A self-made piano desgined and programmed during the Girls' Day event
The Girls' Day 2014 at the Computer Science Department was organized by the Ubiquitous Computing Laboratory. Prof. Dr. Clotilde Rohleder and Prof. Dr. Ralf Seepold welcomed 17 pupils from Konstanz and Singen area.
The topic of this year’s Girl’s Day was ‘Applied Informatics’. Seventeen girls from the Konstanz and Singen area registered via the web portal to become member of the limited number of teams. After a short introduction about a modern and future oriented-view on Informatics and perspectives for women, Prof. Dr. Ralf Seepold and Prof. Dr. Clotilde Rohleder started the hands-on lab sessions. The first lab offered was the construction of an electronic piano. The girls started to configure three hardware circuits and prepared the cabling. The design was based on the well-known Arduino platform that is going to be used in regular lectures for students studying Applied Informatics (AIN), Automotive Information Technology (AIT) or even within the Master of Informatics (MSI). Based on a prototyping solution, the lab team and three women studying in the second and fourth semester developed a well-prepared board design so that the pupils could cope with the complexity.
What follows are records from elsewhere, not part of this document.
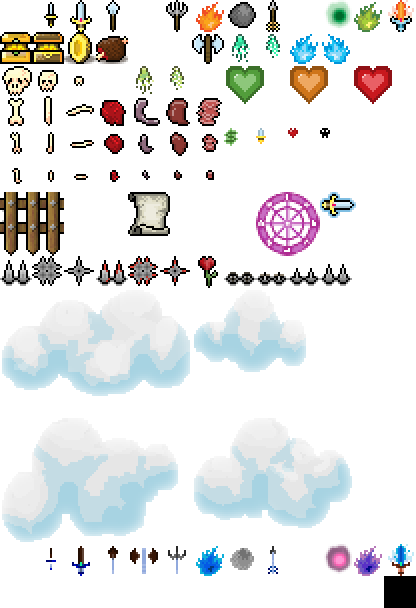
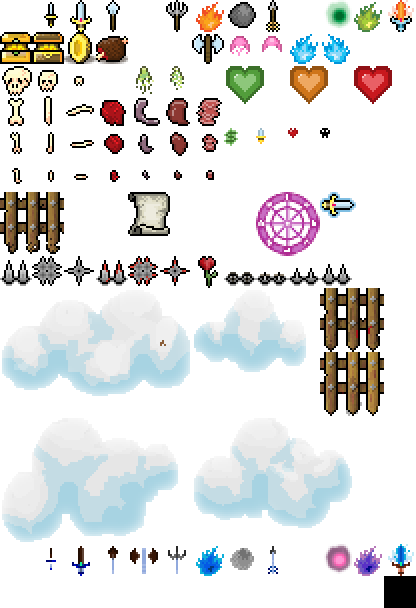
BOOYA: fixes #145 #146 #147 #148 #150 (not happy with that one tho) #151 #156

diff --git a/htdocs/js/engine.js b/htdocs/js/engine.js
@@ -294,7 +294,7 @@ proto.initSound = function horde_Engine_proto_initSound () {
 		s.create("spike_attack", "sound/effects/spike_attacks");
 		
 		// Hero
-		s.create("coins", "sound/effects/chest_gold", false, 20);
+		s.create("coins", "sound/effects/chest_gold", false, 10);
 		s.create("eat_food", "sound/effects/eat_food", false, 20);
 		s.create("fire_attack", "sound/effects/char_attacks_fire");
 		s.create("hero_attacks", "sound/effects/char_attacks");
@@ -495,9 +495,11 @@ proto.initWaves = function horde_Engine_proto_initWaves () {
 	};
 	
 	// Wave testing code...
-	var testWave = 40;
+	/*
+	var testWave = 50;
 	this.waveHack = true;
 	this.currentWaveId = (testWave - 2);
+	*/
 
 	/*
 	// Test Wave
@@ -3690,9 +3692,18 @@ proto.drawIntroCinematic = function horde_Engine_proto_drawIntroCinematic (ctx) 
  */
 proto.drawFauxGates = function horde_Engine_proto_drawFauxGates (ctx) {
 	for (var g = 0; g < NUM_GATES; g++) {
+		var spriteX = 0;
+		var spriteY = 192;
+
+		if (g > 0) {
+			spriteX = 320;
+			spriteY = ((g == 1) ? 288 : 352);
+		}
+
 		ctx.drawImage(
 			this.images.getImage("objects"),
-			0, 192, 64, 64, this.gatesX + 96 + (g * 192), this.gatesY, 64, 64
+			spriteX, spriteY, 64, 64,
+			(this.gatesX + 96 + (g * 192)), this.gatesY, 64, 64
 		);
 	}
 };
Drawing the piano’s keyboard finished the first phase: a piece of paper, each key filled with soft pencil and later connected to the board via a cable. In a second phase, the development environment was started and the pupils designed a small piece of code. This was possible after they learned how to code decimal numbers and to transform them into the binary numeral system. Compiling and uploading the code to the board closed the second phase. In a short break, Prof. Dr. Jürgen Neuschwander (Dean of the Computer Science Department) welcomed the girls; also he underlined the importance to attract young women students in STEM fields (STEM: science, technology, engineering, and mathematics). During lunch break, the students exchanged experiences and they asked several questions about the daily life of a student at HTWG or the difference between school and university courses. After lunch, the girls finished their design and they launched the server software that was put on a lab PC. Finished! Now, they started to play, changed sounds and enjoyed their success of the first lab. During a second short break, the guests used the time to get more information about the contents of a first semester student in Informatics. As a second hands-on-lab session, the girls started to design photo frame. The ‘frame’ was showing a continuous flow of photos stored on a memory card. After reassembling the board and connecting a small touch display to the Arduino board, new software was loaded into the development environment and uploaded to the hardware. The girls were amazed about the simplicity to design their own solution and to see themselves appearing in photos made during the previous lab session. In order to maintain the contact, the girls could register to get further information about activities supporting women in technical professions. Special thanks to Beatriz González Hijar, Nergiz Cuva, Xenia Ramich, Patrick Datko and Daniel Scherz who substantially contributed to the success of the event.
Pictures taken during the hands-on-lab session